**Task input:**
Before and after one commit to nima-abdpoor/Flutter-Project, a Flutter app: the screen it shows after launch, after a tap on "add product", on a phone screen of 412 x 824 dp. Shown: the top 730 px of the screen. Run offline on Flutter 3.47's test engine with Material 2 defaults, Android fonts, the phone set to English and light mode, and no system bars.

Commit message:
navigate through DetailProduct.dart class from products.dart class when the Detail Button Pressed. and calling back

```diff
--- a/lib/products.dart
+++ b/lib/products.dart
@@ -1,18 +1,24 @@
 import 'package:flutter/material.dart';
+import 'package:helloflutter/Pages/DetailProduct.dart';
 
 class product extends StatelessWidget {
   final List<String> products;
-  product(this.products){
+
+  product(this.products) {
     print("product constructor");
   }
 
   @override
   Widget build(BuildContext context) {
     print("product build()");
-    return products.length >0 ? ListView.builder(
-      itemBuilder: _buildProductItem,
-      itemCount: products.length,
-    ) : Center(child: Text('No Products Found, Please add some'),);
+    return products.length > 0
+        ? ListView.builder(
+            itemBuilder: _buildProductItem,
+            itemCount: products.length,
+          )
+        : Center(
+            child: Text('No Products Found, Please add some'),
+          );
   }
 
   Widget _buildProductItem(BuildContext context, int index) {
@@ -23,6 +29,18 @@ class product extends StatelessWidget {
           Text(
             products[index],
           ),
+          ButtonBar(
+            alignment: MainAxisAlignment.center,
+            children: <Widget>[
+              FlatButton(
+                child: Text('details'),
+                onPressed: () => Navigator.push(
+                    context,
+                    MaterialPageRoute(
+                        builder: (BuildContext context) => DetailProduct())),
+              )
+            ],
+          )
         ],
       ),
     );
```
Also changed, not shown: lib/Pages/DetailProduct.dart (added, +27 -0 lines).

**Exercise directions:** The records above need copying again. Keep each word as it is.

**Task solution:**
Before and after one commit to nima-abdpoor/Flutter-Project, a Flutter app: the screen it shows after launch, after a tap on "add product", on a phone screen of 412 x 824 dp. Shown: the top 730 px of the screen. Run offline on Flutter 3.47's test engine with Material 2 defaults, Android fonts, the phone set to English and light mode, and no system bars.

Commit message:
navigate through DetailProduct.dart class from products.dart class when the Detail Button Pressed. and calling back

```diff
--- a/lib/products.dart
+++ b/lib/products.dart
@@ -1,18 +1,24 @@
 import 'package:flutter/material.dart';
+import 'package:helloflutter/Pages/DetailProduct.dart';
 
 class product extends StatelessWidget {
   final List<String> products;
-  product(this.products){
+
+  product(this.products) {
     print("product constructor");
   }
 
   @override
   Widget build(BuildContext context) {
     print("product build()");
-    return products.length >0 ? ListView.builder(
-      itemBuilder: _buildProductItem,
-      itemCount: products.length,
-    ) : Center(child: Text('No Products Found, Please add some'),);
+    return products.length > 0
+        ? ListView.builder(
+            itemBuilder: _buildProductItem,
+            itemCount: products.length,
+          )
+        : Center(
+            child: Text('No Products Found, Please add some'),
+          );
   }
 
   Widget _buildProductItem(BuildContext context, int index) {
@@ -23,6 +29,18 @@ class product extends StatelessWidget {
           Text(
             products[index],
           ),
+          ButtonBar(
+            alignment: MainAxisAlignment.center,
+            children: <Widget>[
+              FlatButton(
+                child: Text('details'),
+                onPressed: () => Navigator.push(
+                    context,
+                    MaterialPageRoute(
+                        builder: (BuildContext context) => DetailProduct())),
+              )
+            ],
+          )
         ],
       ),
     );
```
Also changed, not shown: lib/Pages/DetailProduct.dart (added, +27 -0 lines).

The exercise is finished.